# Exercise instructions
With the pictures left out, repeat every entry that follows exactly.

------------

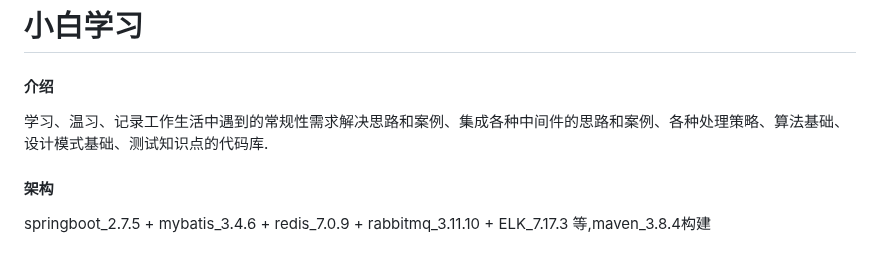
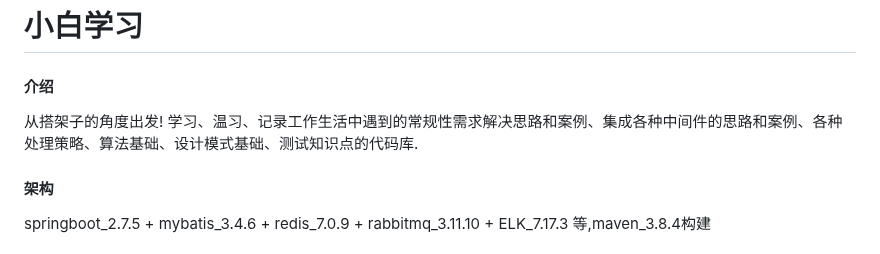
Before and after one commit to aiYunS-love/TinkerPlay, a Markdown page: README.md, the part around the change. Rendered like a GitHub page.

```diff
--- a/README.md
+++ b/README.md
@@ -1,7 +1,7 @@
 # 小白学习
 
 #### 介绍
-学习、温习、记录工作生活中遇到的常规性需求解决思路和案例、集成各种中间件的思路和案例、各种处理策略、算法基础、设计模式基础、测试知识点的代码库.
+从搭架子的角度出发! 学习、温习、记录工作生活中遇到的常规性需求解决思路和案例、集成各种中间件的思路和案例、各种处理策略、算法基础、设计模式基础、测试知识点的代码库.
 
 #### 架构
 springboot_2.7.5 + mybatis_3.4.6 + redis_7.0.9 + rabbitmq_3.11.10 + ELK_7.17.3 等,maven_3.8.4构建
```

------------

# Answer section
Before and after one commit to aiYunS-love/TinkerPlay, a Markdown page: README.md, the part around the change. Rendered like a GitHub page.

```diff
--- a/README.md
+++ b/README.md
@@ -1,7 +1,7 @@
 # 小白学习
 
 #### 介绍
-学习、温习、记录工作生活中遇到的常规性需求解决思路和案例、集成各种中间件的思路和案例、各种处理策略、算法基础、设计模式基础、测试知识点的代码库.
+从搭架子的角度出发! 学习、温习、记录工作生活中遇到的常规性需求解决思路和案例、集成各种中间件的思路和案例、各种处理策略、算法基础、设计模式基础、测试知识点的代码库.
 
 #### 架构
 springboot_2.7.5 + mybatis_3.4.6 + redis_7.0.9 + rabbitmq_3.11.10 + ELK_7.17.3 等,maven_3.8.4构建
```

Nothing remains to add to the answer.